  2. ^ Muhammad ibn 'Alawi al-Maliki. "The Ash'ari School". As-Sunnah Foundation of America. Archived from the original on 12 Jan 2021. Shaykh al-Islam Ahmad ibn Hajar al-'Asqalani (d. 852/1449; Rahimullah), the mentor of Hadith scholars and author of the book "Fath al-Bari bi-Sharh Sahih al-Bukhari", which not a single Islamic scholar can dispense with, was Ash'ari. The shaykh of the scholars of Sunni Islam, Imam al-Nawawi (d. 676/1277; Rahimullah), author of "Sharh Sahih Muslim" and many other famous works, was Ash'ari. The master of Qur'anic exegetes, Imam al-Qurtubi (d. 671/1273; Rahimullah), author of "al-Jami' li-Ahkam al-Qur'an", was Ash'ari. Shaykh al-Islam Ibn Hajar al-Haytami (d. 974/1567; Rahimullah), who wrote "al-Zawajir 'an Iqtiraf al-Kaba'ir", was Ash'ari. The Shaykh of Sacred Law and Hadith, the conclusive definitive Zakariyya al-Ansari (d. 926/1520; Rahimullah), was Ash'ari. Imam Abu Bakr al-Baqillani (d. 403/1013; Rahimullah), Imam al-'Asqalani; Imam al-Nasafi (d. 710/1310; Rahimullah); Imam al-Shirbini (d. 977/1570; Rahimullah); Abu Hayyan al-Tawhidi, author of the Qur'anic commentary "al-Bahr al-Muhit"; Imam Ibn Juzayy (d. 741/1340; Rahimullah); author of "al-Tashil fi 'Ulum al-Tanzil"; and others – all of these were Imams of the Ash'aris.

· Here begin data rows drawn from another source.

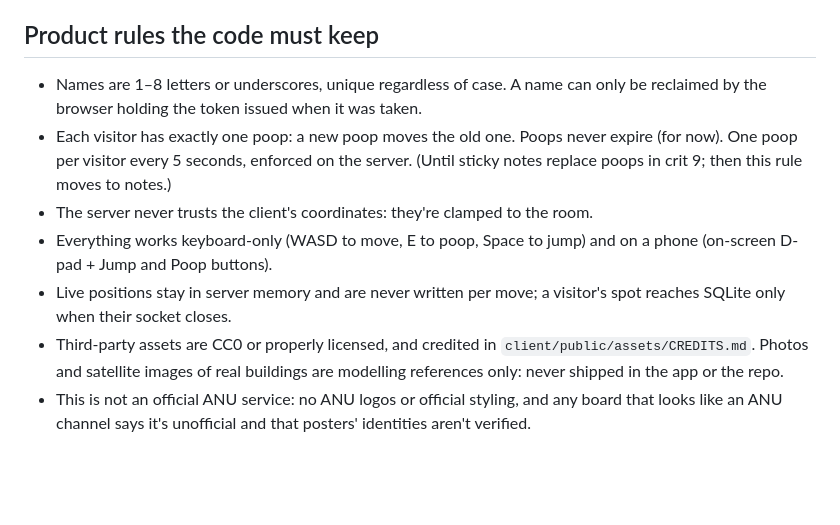
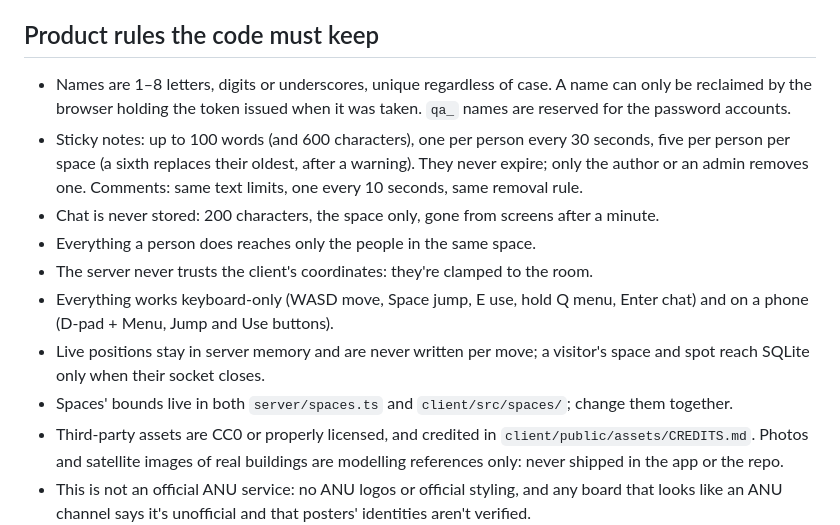
Before and after one commit to comp4020-agentic-coding-studio/comp4020-final-passionleader, a Markdown page: CLAUDE.md, the part around the change. Drawn GitHub-style; blank space fills up the shorter version.

```diff
--- a/CLAUDE.md
+++ b/CLAUDE.md
@@ -37,16 +37,23 @@ Read before planning or building: `README.md` (what good means for this app),
 
 ## Product rules the code must keep
 
-- Names are 1–8 letters or underscores, unique regardless of case. A name can
-  only be reclaimed by the browser holding the token issued when it was taken.
-- Each visitor has exactly one poop: a new poop moves the old one. Poops never
-  expire (for now). One poop per visitor every 5 seconds, enforced on the server.
-  (Until sticky notes replace poops in crit 9; then this rule moves to notes.)
+- Names are 1–8 letters, digits or underscores, unique regardless of case. A
+  name can only be reclaimed by the browser holding the token issued when it
+  was taken. `qa_` names are reserved for the password accounts.
+- Sticky notes: up to 100 words (and 600 characters), one per person every
+  30 seconds, five per person per space (a sixth replaces their oldest, after a
+  warning). They never expire; only the author or an admin removes one.
+  Comments: same text limits, one every 10 seconds, same removal rule.
+- Chat is never stored: 200 characters, the space only, gone from screens
+  after a minute.
+- Everything a person does reaches only the people in the same space.
 - The server never trusts the client's coordinates: they're clamped to the room.
-- Everything works keyboard-only (WASD to move, E to poop, Space to jump) and on
-  a phone (on-screen D-pad + Jump and Poop buttons).
+- Everything works keyboard-only (WASD move, Space jump, E use, hold Q menu,
+  Enter chat) and on a phone (D-pad + Menu, Jump and Use buttons).
 - Live positions stay in server memory and are never written per move; a
-  visitor's spot reaches SQLite only when their socket closes.
+  visitor's space and spot reach SQLite only when their socket closes.
+- Spaces' bounds live in both `server/spaces.ts` and `client/src/spaces/`;
+  change them together.
 - Third-party assets are CC0 or properly licensed, and credited in
   `client/public/assets/CREDITS.md`. Photos and satellite images of real
   buildings are modelling references only: never shipped in the app or the repo.
```
Also changed, not shown: README.md (+44 -32 lines), docs/plan.md (+10 -9 lines).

  3. ^ "Ahl al-Sunna: The Ash'aris - The Testimony and Proofs of the Scholars". almostaneer.com.
  4. ^ a b "USC-MSA Compendium of Muslim Texts". Usc.edu. Archived from the original on 2006-08-29. Retrieved 2010-03-21.
  5. ^ Salmān, Mashhūr Ḥasan Maḥmūd & Shuqayrāt, Aḥmad Ṣidqī (1998). "Tarjamat al-musannif". Muʼallafāt al-Sakhāwī : al-ʻAllāmah al-Ḥāfiẓ Muḥammad ibn ʻAbd al-Raḥmān al-Sakhāwī, 831-902 H. Dār Ibn Ḥazm. p. 18.
  6. ^ Rosenthal, F. (1913). Encyclopedia of Islam: New Edition. Brill. p. 776.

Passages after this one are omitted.